Prompt: Pick out all lines of the entries that include the word "default" and copy them.

Collection entries
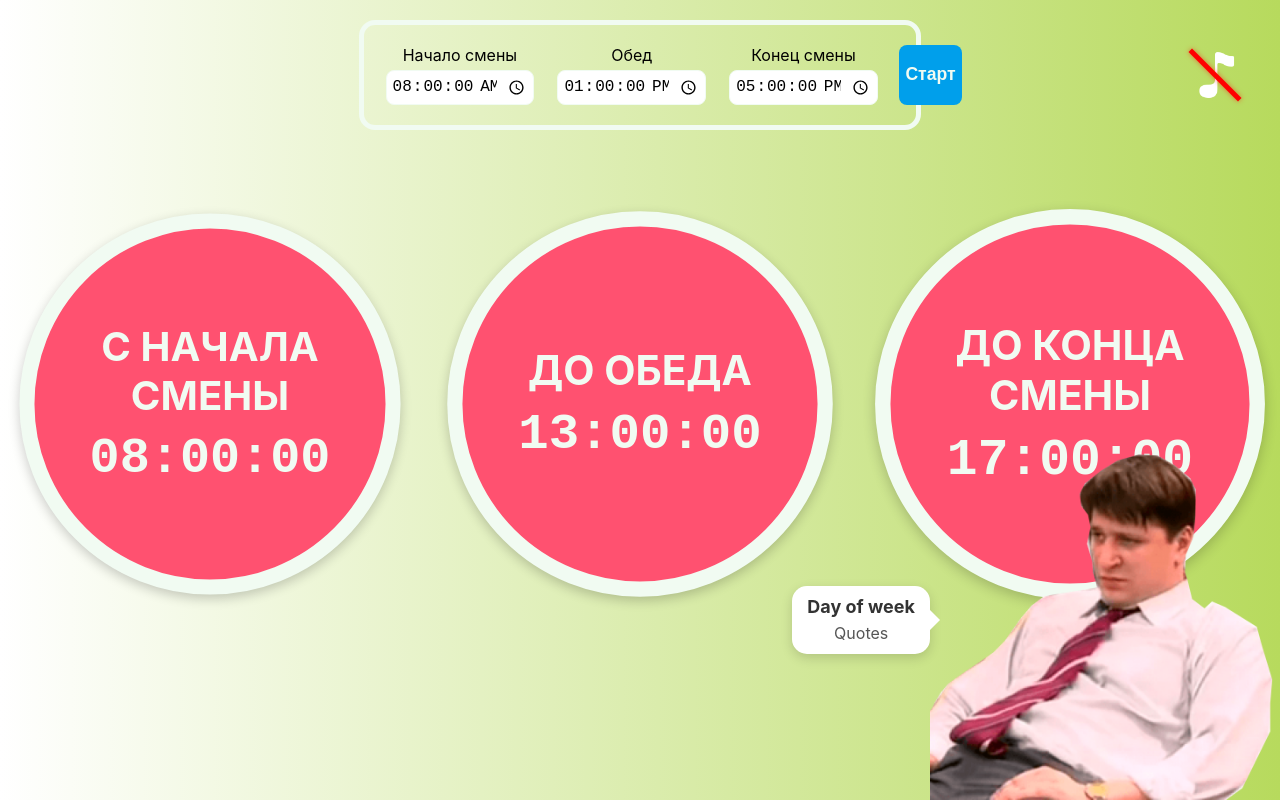
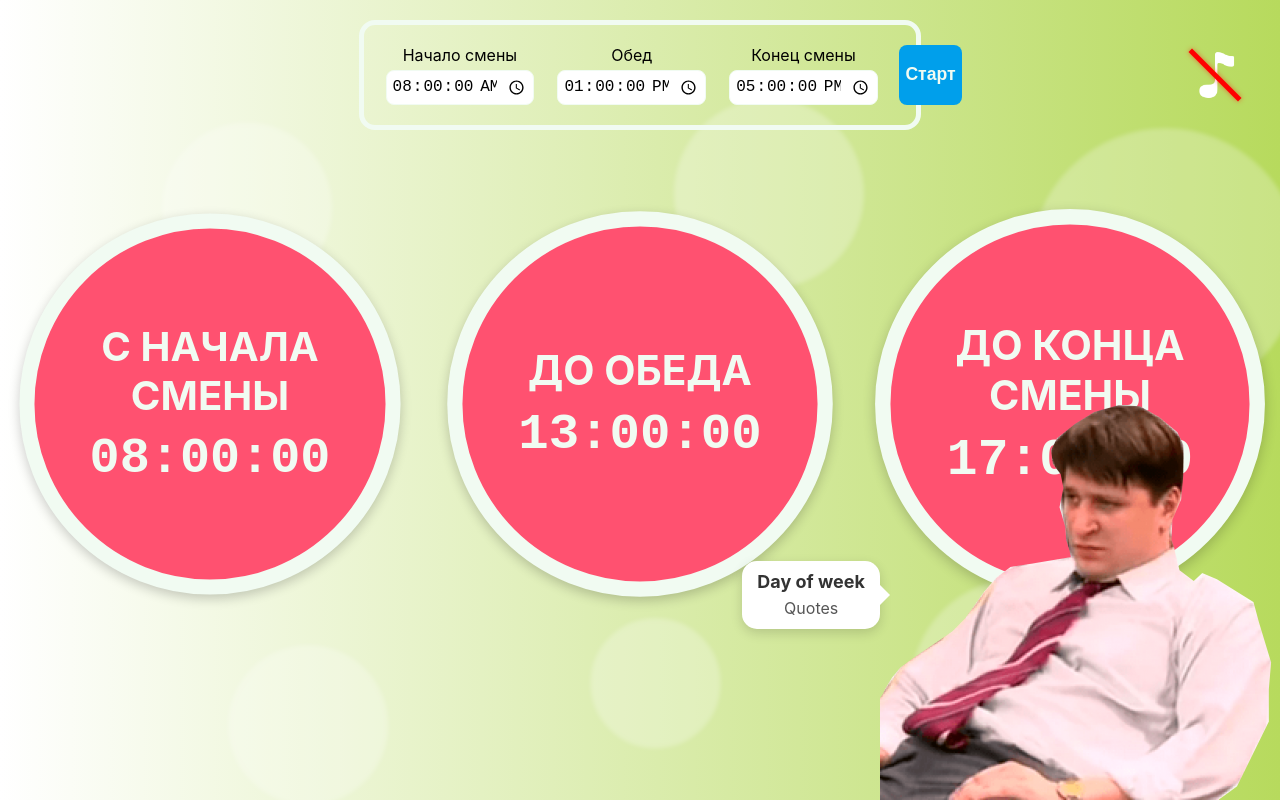
Before and after one commit to DirectedByDebil/BukinTimer, a React (Create React App) app in the folder bukintimer/: page / in a window 1280 px wide. Built offline with nearby package versions, Linux system fonts and the light colour scheme.

Commit message:
Added background shapes. Updated image size.

```diff
--- a/bukintimer/src/App.js
+++ b/bukintimer/src/App.js
@@ -3,6 +3,7 @@ import './index.css';
 import InstallationBlock from './components/InstallationBlock/InstallationBlock';
 import TimerBlock from './components/TimerBlock/TimerBlock';
 import QuotesBlock from './components/QuotesBlock/QuotesBlock';
+import BackgroundShapes from './components/BackgroundShapes/BackgroundShapes';
 
 export default function App() {
   const[startTime, setStartTime] = useState('08:00:00');
@@ -26,6 +27,7 @@ export default function App() {
   return (
     <>
       <main>
+        <BackgroundShapes/>
         <InstallationBlock
         startTime={startTime}
         lunchTime={lunchTime}
--- /dev/null
+++ b/bukintimer/src/components/BackgroundShapes/BackgroundShapes.js
@@ -0,0 +1,15 @@
+import './backgroundshapes.css'
+
+export default function BackgroundShapes(){
+    return(
+        <div class="background-shapes">
+            <div class="shape"></div>
+            <div class="shape"></div>
+            <div class="shape"></div>
+            <div class="shape"></div>
+            <div class="shape"></div>
+            <div class="shape"></div>
+            <div class="shape"></div>
+        </div>
+    )
+}
--- /dev/null
+++ b/bukintimer/src/components/BackgroundShapes/backgroundshapes.css
@@ -0,0 +1,86 @@
+.background-shapes {
+    position: fixed;
+    top: 0;
+    left: 0;
+    width: 100%;
+    height: 100%;
+    z-index: -1;
+    overflow: hidden;
+}
+
+.shape {
+    position: absolute;
+    font-size: 72px;
+    opacity: 0.25;
+    border-radius: 50%;
+    background: white;
+    border: solid 10px white;
+    filter: blur(2px);
+}
+
+.shape:nth-child(1) {
+    width: 150px;
+    height: 150px;
+    top: 10%;
+    left: 10%;
+    animation: float 15s ease-in-out infinite alternate;
+}
+
+.shape:nth-child(2) {
+    width: 170px;
+    height: 170px;
+    top: 7%;
+    left: 50%;
+    animation: float 15s ease-in-out infinite alternate;
+}
+
+.shape:nth-child(3) {
+    width: 250px;
+    height: 250px;
+    top: 15%;
+    left: 80%;
+    animation: float 20s ease-in-out infinite alternate-reverse;
+}
+
+.shape:nth-child(4) {
+    width: 140px;
+    height: 140px;
+    top: 75%;
+    left: 15%;
+    animation: float 14s ease-in-out infinite alternate;
+}
+
+.shape:nth-child(5) {
+    width: 180px;
+    height: 180px;
+    top: 40%;
+    left: 35%;
+    animation: float 20s ease-in-out infinite alternate;
+}
+
+.shape:nth-child(6) {
+    width: 110px;
+    height: 110px;
+    top: 75%;
+    left: 45%;
+    animation: float 18s ease-in-out infinite alternate-reverse;
+}
+
+.shape:nth-child(7) {
+    width: 200px;
+    height: 200px;
+    top: 70%;
+    left: 70%;
+    animation: float 18s ease-in-out infinite alternate-reverse;
+}
+@keyframes float {
+    0% {
+        transform: translate(0, 0);
+    }
+    50% {
+        transform: translate(40px, 50px);
+    }
+    100% {
+        transform: translate(-40px, -50px);
+    }
+}
--- a/bukintimer/src/components/QuotesBlock/quotesblock.css
+++ b/bukintimer/src/components/QuotesBlock/quotesblock.css
@@ -12,7 +12,7 @@ box-sizing: border-box;
 }
 
 .quotes-block__avatar {
-width: 350px;
+width: 400px;
 height: auto;
 object-fit: contain;
 max-height: 100%;
```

Solved exercise:
 export default function App() {
@@ -26,6 +27,7 @@ export default function App() {
+export default function BackgroundShapes(){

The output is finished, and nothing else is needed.